### Problem description
Reproduce the records below exactly; the images should not appear.

##### The input #####

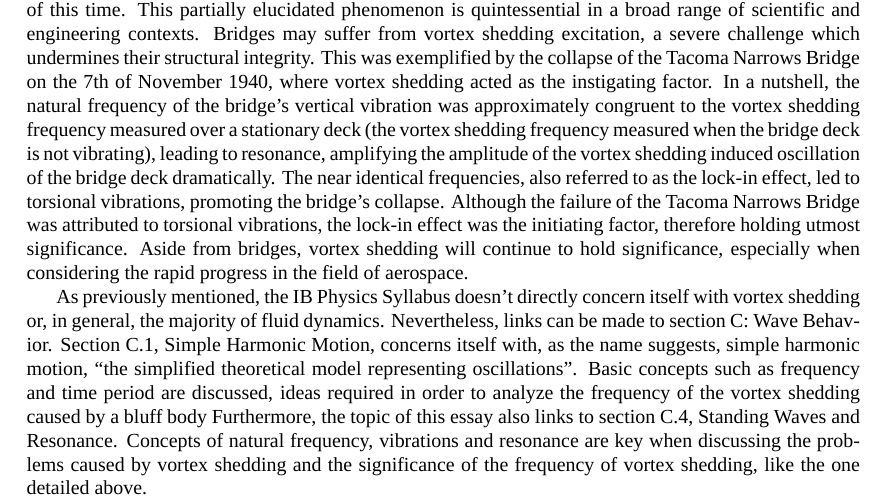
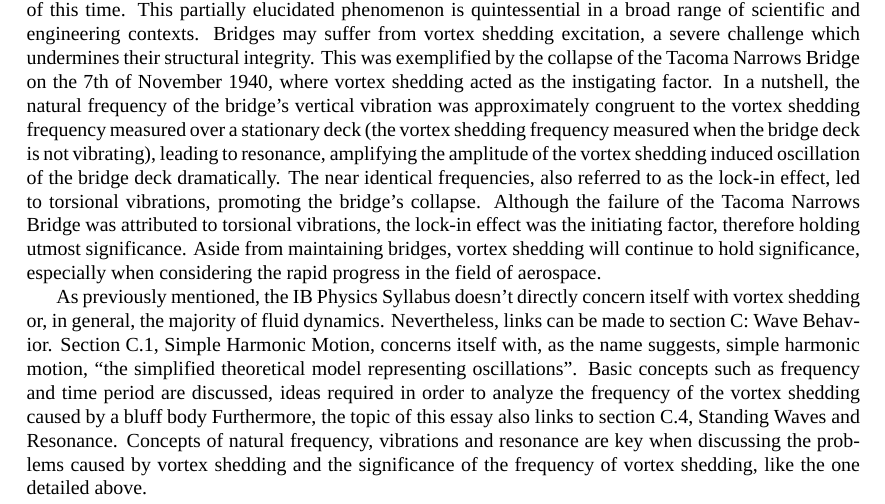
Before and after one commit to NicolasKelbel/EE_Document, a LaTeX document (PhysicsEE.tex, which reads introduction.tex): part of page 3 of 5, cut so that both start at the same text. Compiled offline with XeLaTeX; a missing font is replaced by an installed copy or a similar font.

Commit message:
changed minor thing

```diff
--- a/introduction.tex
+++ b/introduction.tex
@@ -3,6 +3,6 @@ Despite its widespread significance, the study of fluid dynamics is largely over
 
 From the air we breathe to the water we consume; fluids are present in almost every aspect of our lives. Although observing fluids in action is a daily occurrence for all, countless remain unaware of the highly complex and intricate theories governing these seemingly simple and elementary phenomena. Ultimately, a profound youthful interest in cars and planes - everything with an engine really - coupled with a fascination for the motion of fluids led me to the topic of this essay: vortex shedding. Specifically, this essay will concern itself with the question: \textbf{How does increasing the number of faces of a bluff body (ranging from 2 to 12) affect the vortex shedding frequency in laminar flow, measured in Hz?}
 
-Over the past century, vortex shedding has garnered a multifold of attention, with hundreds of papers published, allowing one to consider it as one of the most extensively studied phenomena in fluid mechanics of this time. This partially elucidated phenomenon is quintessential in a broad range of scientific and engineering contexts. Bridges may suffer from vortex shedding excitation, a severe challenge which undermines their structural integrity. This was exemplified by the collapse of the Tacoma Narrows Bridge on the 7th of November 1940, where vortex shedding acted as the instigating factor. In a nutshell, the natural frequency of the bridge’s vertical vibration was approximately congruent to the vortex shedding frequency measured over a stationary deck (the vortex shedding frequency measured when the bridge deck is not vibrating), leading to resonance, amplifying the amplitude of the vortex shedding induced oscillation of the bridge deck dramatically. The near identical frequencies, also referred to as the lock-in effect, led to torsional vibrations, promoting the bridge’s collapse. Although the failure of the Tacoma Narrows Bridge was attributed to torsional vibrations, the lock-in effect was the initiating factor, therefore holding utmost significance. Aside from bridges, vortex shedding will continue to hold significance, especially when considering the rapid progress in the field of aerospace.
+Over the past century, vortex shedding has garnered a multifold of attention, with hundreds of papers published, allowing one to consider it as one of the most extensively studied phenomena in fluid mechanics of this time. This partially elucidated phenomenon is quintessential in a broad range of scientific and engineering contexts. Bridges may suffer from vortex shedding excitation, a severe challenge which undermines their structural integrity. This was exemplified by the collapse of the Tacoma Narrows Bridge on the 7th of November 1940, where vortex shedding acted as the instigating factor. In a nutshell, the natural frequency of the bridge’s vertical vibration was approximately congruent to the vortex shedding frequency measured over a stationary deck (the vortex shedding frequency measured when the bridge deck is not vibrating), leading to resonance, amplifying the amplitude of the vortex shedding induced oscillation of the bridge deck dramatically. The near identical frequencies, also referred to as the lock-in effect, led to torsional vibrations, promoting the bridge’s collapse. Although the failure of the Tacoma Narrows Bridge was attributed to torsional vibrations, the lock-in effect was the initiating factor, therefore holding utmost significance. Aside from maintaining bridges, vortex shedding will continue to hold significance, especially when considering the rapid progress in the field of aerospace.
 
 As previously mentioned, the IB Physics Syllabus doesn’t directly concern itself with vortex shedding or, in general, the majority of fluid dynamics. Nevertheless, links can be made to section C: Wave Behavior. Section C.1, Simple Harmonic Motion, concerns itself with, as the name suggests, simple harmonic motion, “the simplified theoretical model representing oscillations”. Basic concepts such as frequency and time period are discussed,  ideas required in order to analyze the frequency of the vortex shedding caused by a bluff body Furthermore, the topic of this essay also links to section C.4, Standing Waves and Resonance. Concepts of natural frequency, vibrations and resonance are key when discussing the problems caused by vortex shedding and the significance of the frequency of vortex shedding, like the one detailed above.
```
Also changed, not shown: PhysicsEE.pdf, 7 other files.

#####

### Task response
Before and after one commit to NicolasKelbel/EE_Document, a LaTeX document (PhysicsEE.tex, which reads introduction.tex): part of page 3 of 5, cut so that both start at the same text. Compiled offline with XeLaTeX; a missing font is replaced by an installed copy or a similar font.

Commit message:
changed minor thing

```diff
--- a/introduction.tex
+++ b/introduction.tex
@@ -3,6 +3,6 @@ Despite its widespread significance, the study of fluid dynamics is largely over
 
 From the air we breathe to the water we consume; fluids are present in almost every aspect of our lives. Although observing fluids in action is a daily occurrence for all, countless remain unaware of the highly complex and intricate theories governing these seemingly simple and elementary phenomena. Ultimately, a profound youthful interest in cars and planes - everything with an engine really - coupled with a fascination for the motion of fluids led me to the topic of this essay: vortex shedding. Specifically, this essay will concern itself with the question: \textbf{How does increasing the number of faces of a bluff body (ranging from 2 to 12) affect the vortex shedding frequency in laminar flow, measured in Hz?}
 
-Over the past century, vortex shedding has garnered a multifold of attention, with hundreds of papers published, allowing one to consider it as one of the most extensively studied phenomena in fluid mechanics of this time. This partially elucidated phenomenon is quintessential in a broad range of scientific and engineering contexts. Bridges may suffer from vortex shedding excitation, a severe challenge which undermines their structural integrity. This was exemplified by the collapse of the Tacoma Narrows Bridge on the 7th of November 1940, where vortex shedding acted as the instigating factor. In a nutshell, the natural frequency of the bridge’s vertical vibration was approximately congruent to the vortex shedding frequency measured over a stationary deck (the vortex shedding frequency measured when the bridge deck is not vibrating), leading to resonance, amplifying the amplitude of the vortex shedding induced oscillation of the bridge deck dramatically. The near identical frequencies, also referred to as the lock-in effect, led to torsional vibrations, promoting the bridge’s collapse. Although the failure of the Tacoma Narrows Bridge was attributed to torsional vibrations, the lock-in effect was the initiating factor, therefore holding utmost significance. Aside from bridges, vortex shedding will continue to hold significance, especially when considering the rapid progress in the field of aerospace.
+Over the past century, vortex shedding has garnered a multifold of attention, with hundreds of papers published, allowing one to consider it as one of the most extensively studied phenomena in fluid mechanics of this time. This partially elucidated phenomenon is quintessential in a broad range of scientific and engineering contexts. Bridges may suffer from vortex shedding excitation, a severe challenge which undermines their structural integrity. This was exemplified by the collapse of the Tacoma Narrows Bridge on the 7th of November 1940, where vortex shedding acted as the instigating factor. In a nutshell, the natural frequency of the bridge’s vertical vibration was approximately congruent to the vortex shedding frequency measured over a stationary deck (the vortex shedding frequency measured when the bridge deck is not vibrating), leading to resonance, amplifying the amplitude of the vortex shedding induced oscillation of the bridge deck dramatically. The near identical frequencies, also referred to as the lock-in effect, led to torsional vibrations, promoting the bridge’s collapse. Although the failure of the Tacoma Narrows Bridge was attributed to torsional vibrations, the lock-in effect was the initiating factor, therefore holding utmost significance. Aside from maintaining bridges, vortex shedding will continue to hold significance, especially when considering the rapid progress in the field of aerospace.
 
 As previously mentioned, the IB Physics Syllabus doesn’t directly concern itself with vortex shedding or, in general, the majority of fluid dynamics. Nevertheless, links can be made to section C: Wave Behavior. Section C.1, Simple Harmonic Motion, concerns itself with, as the name suggests, simple harmonic motion, “the simplified theoretical model representing oscillations”. Basic concepts such as frequency and time period are discussed,  ideas required in order to analyze the frequency of the vortex shedding caused by a bluff body Furthermore, the topic of this essay also links to section C.4, Standing Waves and Resonance. Concepts of natural frequency, vibrations and resonance are key when discussing the problems caused by vortex shedding and the significance of the frequency of vortex shedding, like the one detailed above.
```
Also changed, not shown: PhysicsEE.pdf, 7 other files.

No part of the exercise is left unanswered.